What the Sistine Chapel taught me about success and dialogue
When I was studying philosophy in Rome, I would often go to the Sistine Chapel to simply sit and admire. I am no art connoisseur or historian, but there is something about that Chapel that captivates me. No words could communicate well enough to you, the experience of sitting in the Sistine Chapel. Practically empty, at 9 in the morning, after waiting in line for 2 hours. Engulfed by the grandeur. Contemplating the figures of Jeremiah, Jonah, the creation of Adam, David & Goliath, the Last Judgment… such beauty and majesty.
Until one day I stumbled upon Michelangelo’s poem to Giovanni da Pistoia “When the Author Was Painting the Vault of the Sistine Chapel”
I’ve already grown a goiter from this torture,
hunched up here like a cat in Lombardy
(or anywhere else where the stagnant water’s poison).
My stomach’s squashed under my chin, my beard’s
pointing at heaven, my brain’s crushed in a casket,
my breast twists like a harpy’s. My brush,
above me all the time, dribbles paint
so my face makes a fine floor for droppings!
My haunches are grinding into my guts,
my poor ass strains to work as a counterweight,
every gesture I make is blind and aimless.
My skin hangs loose below me, my spine’s
all knotted from folding over itself.
I’m bent taut as a Syrian bow.
Because I’m stuck like this, my thoughts
are crazy, perfidious tripe:
anyone shoots badly through a crooked blowpipe.
My painting is dead.
Defend it for me, Giovanni, protect my honor.
I am not in the right place—I am not a painter.

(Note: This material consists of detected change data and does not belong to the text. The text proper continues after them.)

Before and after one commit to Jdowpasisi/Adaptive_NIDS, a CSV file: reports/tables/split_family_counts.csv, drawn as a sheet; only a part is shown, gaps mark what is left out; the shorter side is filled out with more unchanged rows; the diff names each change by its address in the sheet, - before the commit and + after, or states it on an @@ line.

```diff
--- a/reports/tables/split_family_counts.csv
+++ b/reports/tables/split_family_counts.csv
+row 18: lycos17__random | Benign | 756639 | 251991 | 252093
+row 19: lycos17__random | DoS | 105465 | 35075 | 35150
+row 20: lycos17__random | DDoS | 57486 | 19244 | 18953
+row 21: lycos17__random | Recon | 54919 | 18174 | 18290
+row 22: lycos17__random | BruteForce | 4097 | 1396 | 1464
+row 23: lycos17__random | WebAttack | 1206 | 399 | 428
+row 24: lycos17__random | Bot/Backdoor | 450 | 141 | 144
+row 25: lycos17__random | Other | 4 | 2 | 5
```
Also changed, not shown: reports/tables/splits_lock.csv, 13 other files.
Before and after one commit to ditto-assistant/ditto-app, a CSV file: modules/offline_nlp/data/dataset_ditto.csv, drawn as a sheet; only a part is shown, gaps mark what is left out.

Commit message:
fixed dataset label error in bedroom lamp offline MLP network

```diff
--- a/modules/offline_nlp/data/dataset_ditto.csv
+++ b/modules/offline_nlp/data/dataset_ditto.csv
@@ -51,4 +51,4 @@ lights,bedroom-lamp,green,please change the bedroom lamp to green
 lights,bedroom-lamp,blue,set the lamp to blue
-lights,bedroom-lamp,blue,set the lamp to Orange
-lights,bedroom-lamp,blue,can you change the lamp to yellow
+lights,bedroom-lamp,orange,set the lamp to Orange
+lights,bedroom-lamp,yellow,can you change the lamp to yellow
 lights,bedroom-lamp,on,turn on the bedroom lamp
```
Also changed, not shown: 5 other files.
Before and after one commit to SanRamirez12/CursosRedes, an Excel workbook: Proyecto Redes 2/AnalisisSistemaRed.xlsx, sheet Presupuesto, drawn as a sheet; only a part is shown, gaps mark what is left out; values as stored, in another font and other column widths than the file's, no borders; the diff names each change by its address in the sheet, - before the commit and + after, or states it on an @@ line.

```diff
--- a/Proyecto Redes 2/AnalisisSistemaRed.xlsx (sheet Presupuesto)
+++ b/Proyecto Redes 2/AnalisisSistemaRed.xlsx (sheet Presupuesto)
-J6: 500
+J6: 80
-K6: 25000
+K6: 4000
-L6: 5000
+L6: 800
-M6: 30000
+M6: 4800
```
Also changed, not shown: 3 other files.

How could he say he is not a painter? I can appreciate that his forte was sculpting. Yet seeing the paint flow through his paintbrush onto the ceiling covering the Sistine Chapel, in such a magnificent manner, and say that his painting is dead? With these masterpieces that speak to tens of thousands each day, without uttering a word. Touching millions each year, without moving an inch. How could he see this treasure unfold under his very hands and say ‘I am not a painter’? I don’t believe it was humility, nor self-criticism or belittling.
I believe it’s about his own journey, as a person – his struggles, his victories, his failures, his regrets, his joy.
We often can only see the surface of a person’s life. Like the surface of the water we dip our toes into, before our first swim of the summer, to check the temperature of the water. The surface brings us to conclusions and sometimes judgments, or rather misjudgments. In both a idealizing or condemning manner, it is a part of everyday life. It allows us to ‘get on with life’.
From judgement to dialogue
Sometimes we have the privilege of stopping and thinking, reflecting even, on who the person, beyond the surface, may be. Have you ever felt that thud in your heart, the moment you realise that you’ve had it all wrong? Maybe the person who seemed to have it ‘all together’ has been struggling with their self worth all along. Or the person who seems apathetic is dealing with personal grief. There is a depth to each and every one of us that is not conspicuous in everything we do, yet it is present, unobtrusively. Waiting to be revealed – to be shared. The depth of a person doesn’t leave us unchanged, and if we’re ready to put ourselves out on the line too, it may lead to dialogue.
And what is the scope of dialogue if not transform our points of view? To lead us to see the value not through the surface of results, but through the processes, through the journey. To help us acknowledge judgment and prejudice, while avoiding to be conditioned or influenced by these judgments. To seek to see the significance that others see, that we have been unable to recognise as yet. To have a space where it can be revealed to us.
So as the saying goes, don’t judge a book by its cover, rather, let it put you in question through its story.